April 14, 2016 4 min read 1 Comment
Over the past few months, we’ve been thinking a lot about how to move Princess Awesome forward. One of the big decisions we needed to make was whether to pursue wholesale accounts - getting our dresses to hang in small boutiques and department stores.
This was not an easy decision. There are definite benefits to selling wholesale: built-in marketing from a store that clients know and love, exposure to new customers, selling in bulk (which means larger production runs and therefore lower production costs), and the je ne sais quois of knowing that our products are out there hanging in awesome stores all around the country.
But after serious thought and consideration - as well as the clear feedback we received from our recent customer survey - we’ve decided that maintaining a direct-to-consumer business model is the right choice for Princess Awesome. Here’s why:
Boutiques buy products for their stores 6 - 8 months in advance. That means that stores are buying for fall in January and for spring in October. Selling directly on our website means that we can produce on a timeframe that works for us and our customers. Because of the high cost of new product development, we can more effectively manage our cash flow - something very important for a small business - when creating new products. We can expand or contract our plans quickly rather than being tied to producing a certain number of products far in advance.
The two ways to truly grow a wholesale business are to show products at trade shows and to hire a sales rep. And the thing those two things have in common? They’re expensive. Setting up and decorating a booth at a trade show, not to mention the travel costs, can run to many thousands of dollars. And, as we’ve heard from other small businesses who have attended trade shows, there is no guarantee that you’ll see a return on that investment.
There are also many boutiques that only take product pitches seriously from sales reps they’ve worked with before. Since we would have to hire that person as staff, it would be another large expense for our budding business.
By focusing on selling directly to consumers on-line,we can skip these expenses and devote those resources - both time and money - into maintaining excellent customer service and developing new products.
I’m not sure if you’ve noticed, but we LOVE hearing from you. We love getting to hear about how the girls in your life are wearing their Princess Awesome dresses and what you and they think of them. We love helping with sizing questions and making sure your gift note appears correctly. Seriously, we love it. And, as a new business, we very much rely on your feedback about sizing and product options as we work on creating new products for you.

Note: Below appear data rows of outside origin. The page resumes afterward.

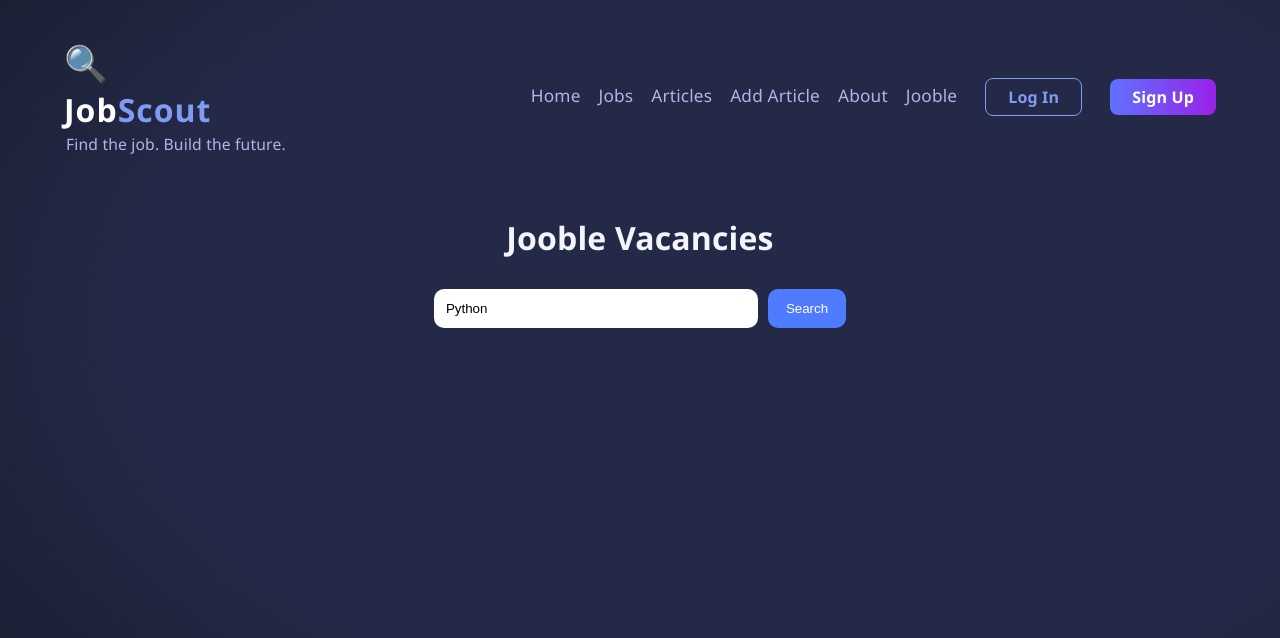
After one commit to IvanBondarchuk-KH/Job-Finder, a Django app: page /jooble/ in a window 1280 px wide. The commit adds this page. Shown: the top 638 px of the page. Run offline with Django 5.2, Linux system fonts and the light colour scheme; data that the repository does not hold is empty.

Commit message:
third commit

```diff
--- a/app/static/jobs/style.css
+++ b/app/static/jobs/style.css
@@ -475,3 +475,97 @@ body {
     background: linear-gradient(90deg, #9921e8 0%, #5f72ff 100%);
     color: #fff;
 }
+
+.jooble-card {
+    background: rgba(255,255,255,0.08);
+    border: 1px solid rgba(255,255,255,0.1);
+    border-radius: 15px;
+    padding: 20px;
+    margin: 20px 0;
+    backdrop-filter: blur(10px);
+}
+
+.jooble-card h3 {
+    color: white;
+    margin-bottom: 15px;
+}
+
+.jooble-card p {
+    color: #d7d7d7;
+    margin: 8px 0;
+}
+
+.jooble-btn {
+    display: inline-block;
+    margin-top: 10px;
+    padding: 10px 16px;
+    background: linear-gradient(90deg,#4f7cff,#8a2be2);
+    color: white;
+    text-decoration: none;
+    border-radius: 10px;
+    font-weight: 600;
+}
+
+.jooble-btn:hover {
+    transform: translateY(-2px);
+}
+
+.search-box {
+    margin: 25px 0;
+}
+
+.search-box input {
+    width: 300px;
+    padding: 12px;
+    border-radius: 10px;
+    border: none;
+}
+
+.search-box button {
+    padding: 12px 18px;
+    border: none;
+    border-radius: 10px;
+    background: #4f7cff;
+    color: white;
+    cursor: pointer;
+}
+
+.search-box {
+    display: flex;
+    justify-content: center;
+    gap: 10px;
+    margin-bottom: 30px;
+}
+
+.jooble-card {
+    background: rgba(255, 255, 255, 0.08);
+    border: 1px solid rgba(255, 255, 255, 0.1);
+    border-radius: 15px;
+    padding: 20px;
+    margin: 20px 0;
+    backdrop-filter: blur(10px);
+    transition: transform 0.2s, box-shadow 0.2s;
+}
+
+.jooble-container {
+    max-width: 1200px;
+    margin: 0 auto;
+    padding: 40px 20px;
+}
+
+.jooble-title {
+    text-align: center;
+    margin-bottom: 30px;
+}
+
+.search-box {
+    display: flex;
+    justify-content: center;
+    gap: 10px;
+    margin-bottom: 30px;
+}
+
+.jooble-card {
+    max-width: 1000px;
+    margin: 20px auto;
+}
--- a/app/templates/jobs/base.html
+++ b/app/templates/jobs/base.html
@@ -20,6 +20,7 @@
                 <a href="{% url 'articles' %}" class="nav-link">Articles</a>
                 <a href="{% url 'add_article' %}" class="nav-link">Add Article</a>
                 <a href="{% url 'about' %}" class="nav-link">About</a>
+                <a href="{% url 'jooble' %}" class="nav-link">Jooble</a>
 
                 <a href="{% url 'admin:index' %}" class="nav-btn">Log In</a>
                 <a href="{% url 'admin:index' %}" class="nav-btn nav-btn-accent">Sign Up</a>
--- /dev/null
+++ b/app/templates/jobs/jooble_vacancies.html
@@ -0,0 +1,47 @@
+{% extends 'jobs/base.html' %}
+
+{% block content %}
+
+<div class="jooble-container">
+
+    <h1 class="jooble-title">
+        Jooble Vacancies
+    </h1>
+
+    <form method="get" class="search-box">
+        <input type="text"
+               name="q"
+               value="{{ query }}"
+               placeholder="Python Developer">
+
+        <button type="submit">
+            Search
+        </button>
+    </form>
+
+    {% for vacancy in vacancies %}
+    <div class="jooble-card">
+
+        <h3>{{ vacancy.title }}</h3>
+
+        <p><strong>Company:</strong> {{ vacancy.company }}</p>
+
+        <p><strong>Location:</strong> {{ vacancy.location }}</p>
+
+        <p><strong>Salary:</strong> {{ vacancy.salary }}</p>
+
+        <a class="jooble-btn"
+           href="{{ vacancy.link }}"
+           target="_blank">
+           View on Jooble
+        </a>
+
+    </div>
+    {% endfor %}
+
+</div>
+
+{% for vacancy in vacancies %}
+{% endfor %}
+
+{% endblock %}
--- a/app/urls.py
+++ b/app/urls.py
@@ -9,4 +9,5 @@ urlpatterns = [
     path('articles/<int:id>/', views.article_detail, name='article_detail'),
     path('add-article/', views.add_article, name='add_article'),
     path('about/', views.about, name='about'),
+    path('jooble/', views.jooble_vacancies, name='jooble'),
 ]
--- a/app/views.py
+++ b/app/views.py
@@ -1,9 +1,9 @@
 from django.shortcuts import render, redirect, get_object_or_404
 from .models import Vacancy, Article
 from .forms import ArticleForm
+import requests
 
 def home(request):
-    # Беремо останні 3 вакансії та 3 статті для головної
     latest_vacancies = Vacancy.objects.filter(is_active=True).order_by('-created_at')[:3]
     latest_articles = Article.objects.order_by('-created_at')[:3]
     return render(request, 'jobs/index.html', {
@@ -12,7 +12,7 @@ def home(request):
     })
 
 def vacancies_list(request):
-    query = request.GET.get('q')  # Отримуємо пошуковий запит
+    query = request.GET.get('q')
     if query:
         all_vacancies = Vacancy.objects.filter(title__icontains=query, is_active=True)
     else:
@@ -44,3 +44,31 @@ def add_article(request):
 
 def about(request):
     return render(request, 'jobs/about.html')
+
+def jooble_vacancies(request):
+    keywords = request.GET.get("q", "Python")
+
+    url = "https://jooble.org/api/5eeee30b-bd44-4919-b8a8-f94166165284"
+
+    response = requests.post(
+        url,
+        json={
+            "keywords": keywords,
+            "location": "",
+        }
+    )
+
+    vacancies = []
+
+    if response.status_code == 200:
+        data = response.json()
+        vacancies = data.get("jobs", [])
+
+    return render(
+        request,
+        "jobs/jooble_vacancies.html",
+        {
+            "vacancies": vacancies,
+            "query": keywords
+        }
+    )
```
Also changed, not shown: app/models.py (+6 -6 lines), app/migrations/0002_alter_vacancy_options_vacancy_source_url_and_more.py (added), db.sqlite3.
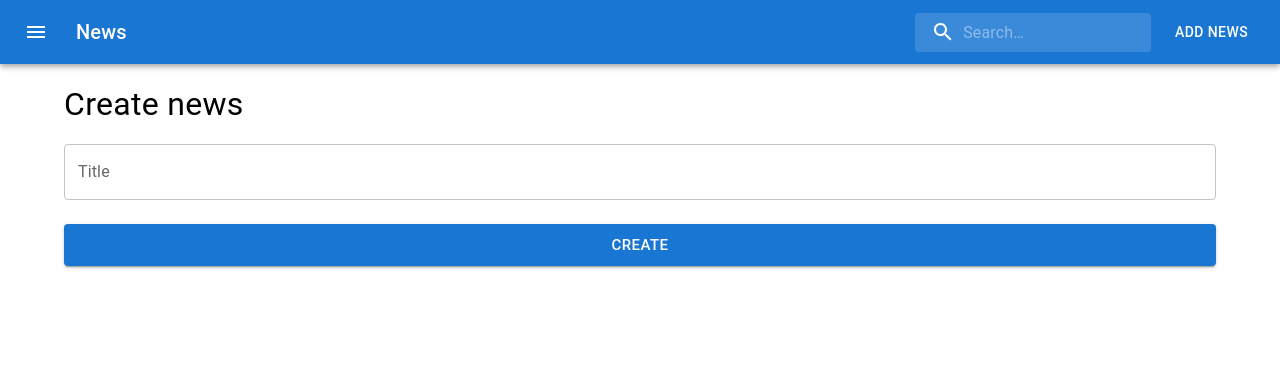
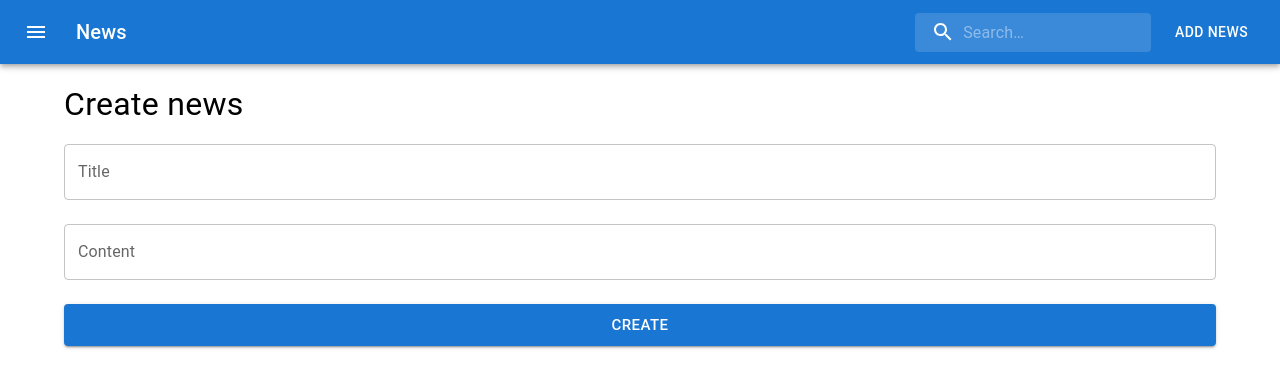
Before and after one commit to nikasepiskveradze/crud-graph, a React (Create React App) app: page /add-news in a window 1280 px wide. Shown: the top 388 px of the page. Built offline with nearby package versions, Linux system fonts and the light colour scheme.

Commit message:
Implement news creation

```diff
--- a/package.json
+++ b/package.json
@@ -22,7 +22,8 @@
     "react-router-dom": "^6.0.2",
     "react-scripts": "4.0.3",
     "typescript": "^4.4.4",
-    "web-vitals": "^1.1.2"
+    "web-vitals": "^1.1.2",
+    "yup": "^0.32.11"
   },
   "scripts": {
     "start": "react-scripts start",
--- /dev/null
+++ b/src/configs/yup.ts
@@ -0,0 +1,3 @@
+import * as Yup from 'yup';
+
+export default Yup;
--- a/src/pages/addNews/AddNews.tsx
+++ b/src/pages/addNews/AddNews.tsx
@@ -4,33 +4,47 @@ import Typography from '@mui/material/Typography';
 import { Formik, FormikHelpers } from 'formik';
 import { Box, Button } from '@mui/material';
 import Input from '../../components/molecules/input/Input';
+import { createNewsSchema } from '../../validation/newsSchemas';
+import useCreateNews from '../../queries/news/useCreateNews';
+import { useNavigate } from 'react-router-dom';
+import Routes from '../../constants/routes';
 
-interface Values {
+export interface Values {
   title: string;
-  content: string;
-  description: string;
-  author: string;
+  body: string;
 }
 
 const initialValues: Values = {
   title: '',
-  content: '',
-  description: '',
-  author: '',
+  body: '',
 };
 
 const AddNews = () => {
+  const navigate = useNavigate();
+
+  const [createNews, { loading, error, data }] = useCreateNews({
+    input: initialValues,
+  });
+
   const handleSubmit = (
     values: Values,
     { resetForm }: FormikHelpers<Values>
-  ) => {};
+  ) => {
+    createNews({ variables: { input: values } }).then((news) => {
+      navigate(Routes.ROOT);
+    });
+  };
 
   return (
     <MainLayout>
       <Typography fontSize={32}>Create news</Typography>
 
       <Box mt={2}>
-        <Formik initialValues={initialValues} onSubmit={handleSubmit}>
+        <Formik
+          initialValues={initialValues}
+          validationSchema={createNewsSchema}
+          onSubmit={handleSubmit}
+        >
           {(props) => {
             return (
               <form onSubmit={props.handleSubmit}>
@@ -40,46 +54,36 @@ const AddNews = () => {
                   name="title"
                   variant="outlined"
                   value={props.values.title}
-                  error={Boolean(props.errors.title)}
+                  error={
+                    Boolean(props.errors.title) && Boolean(props.touched.title)
+                  }
                   onChange={props.handleChange}
                   fullWidth
                   style={{ marginBottom: 24 }}
                 />
 
-                {/*<Input*/}
-                {/*  id="title"*/}
-                {/*  label="Title"*/}
-                {/*  name="title"*/}
-                {/*  variant="outlined"*/}
-                {/*  fullWidth*/}
-                {/*  style={{ marginBottom: 24 }}*/}
-                {/*/>*/}
-
-                {/*<Input*/}
-                {/*  id="title"*/}
-                {/*  label="Title"*/}
-                {/*  name="title"*/}
-                {/*  variant="outlined"*/}
-                {/*  fullWidth*/}
-                {/*  style={{ marginBottom: 24 }}*/}
-                {/*/>*/}
-
-                {/*<Input*/}
-                {/*  id="title"*/}
-                {/*  label="Title"*/}
-                {/*  name="title"*/}
-                {/*  variant="outlined"*/}
-                {/*  fullWidth*/}
-                {/*  style={{ marginBottom: 24 }}*/}
-                {/*/>*/}
+                <Input
+                  id="body"
+                  label="Content"
+                  name="body"
+                  variant="outlined"
+                  value={props.values.body}
+                  error={
+                    Boolean(props.errors.body) && Boolean(props.touched.body)
+                  }
+                  onChange={props.handleChange}
+                  fullWidth
+                  style={{ marginBottom: 24 }}
+                />
 
                 <Button
                   type="submit"
                   variant="contained"
                   fullWidth
                   size="large"
+                  disabled={loading}
                 >
-                  Create
+                  {loading ? 'Loading...' : 'Create'}
                 </Button>
               </form>
             );
--- a/src/queries/news/newsQueries.ts
+++ b/src/queries/news/newsQueries.ts
@@ -11,3 +11,13 @@ export const GET_ALL_NEWS = gql`
     }
   }
 `;
+
+export const CREATE_NEWS = gql`
+  mutation CreateNews($input: CreatePostInput!) {
+    createPost(input: $input) {
+      id
+      title
+      body
+    }
+  }
+`;
--- /dev/null
+++ b/src/queries/news/useCreateNews.ts
@@ -0,0 +1,20 @@
+import { useMutation } from '@apollo/client';
+import { CREATE_NEWS } from './newsQueries';
+import { ICreateNews } from './newsTypes';
+import { Values } from '../../pages/addNews/AddNews';
+
+interface CreateNewsVars {
+  input: Values;
+}
+
+const useCreateNews = (newsValues: CreateNewsVars) => {
+  return useMutation<ICreateNews, CreateNewsVars>(CREATE_NEWS, {
+    variables: newsValues,
+    update(cache, { data }) {
+      console.log('cache', cache);
+      console.log('data', data);
+    },
+  });
+};
+
+export default useCreateNews;
--- /dev/null
+++ b/src/validation/newsSchemas.ts
@@ -0,0 +1,6 @@
+import Yup from '../configs/yup';
+
+export const createNewsSchema = Yup.object({
+  title: Yup.string().trim().required(),
+  body: Yup.string().trim().required(),
+});
```
Also changed, not shown: src/queries/news/newsTypes.ts (+8 -0 lines), 1 other file (tests, documents, lock files or other folders).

We don’t want to give that up. We really love you all.
This was the most significant consideration for us. We received over a dozen requests for wholesale information from boutiques during our Kickstarter. We thought at the time that we’d love to do wholesale! After the craziness of the campaign died down, we looked into the pricing structure that companies and retailers use for wholesale. Here’s the standard, keystone pricing model:
We realized that with most of our products, there was no way we could hit these price targets and have the final retail price not be completely insane. So we politely declined.
The only product that got even close to matching these targets was the Play Dress. We kept our price for the Play Dress at $48.50 to leave open the option of doing some wholesale orders. We wanted to pound the pavement a bit, talk to local boutique owners, and put more thought into the possibility of wholesale before ruling it out altogether.
We did that. Then we thought about all the considerations above. We sent out a survey and 45% of you thought our prices are just right (particularly those of you who have purchased from us and have seen the quality of the dresses), and 55% thought our prices are too high. (see survey results below)
And we thought about that feedback, too.
And we decided that the benefits of selling directly to customers, including being able to lower the prices on the Play Dresses, outweighed the potential benefits of pursuing wholesale accounts at this point in the life of our business.
So our Play Dresses are now $39, instead of $48.50. We feel really good about this decision, and we hope you do, too.
Appendix A: The Busy Dresses
Throughout all of this, you might be wondering: What about the Busy Dresses? Can you lower the price on those, too?
The answer is that the Busy Dresses are already priced at halfof what their standard retail price should be. Just barely hitting wholesale prices.
With 8 - 10 individual panels for each dress that have to be cut separately and carefully sewn on (a process that involves folding down the edges by 2 millimeters to create a smooth, neat seam), along with the pockets, and applique vehicles at the ends of the sash, this dress is incredibly labor intensive for the fantastic seamstresses who sew for our factory, Sew Precise, in Chicago, Illinois. We’ve already begun to rethink the dress to lower the production costs, but for now, the price will stay where it is at $79 - expertly, ethically made here in the USA.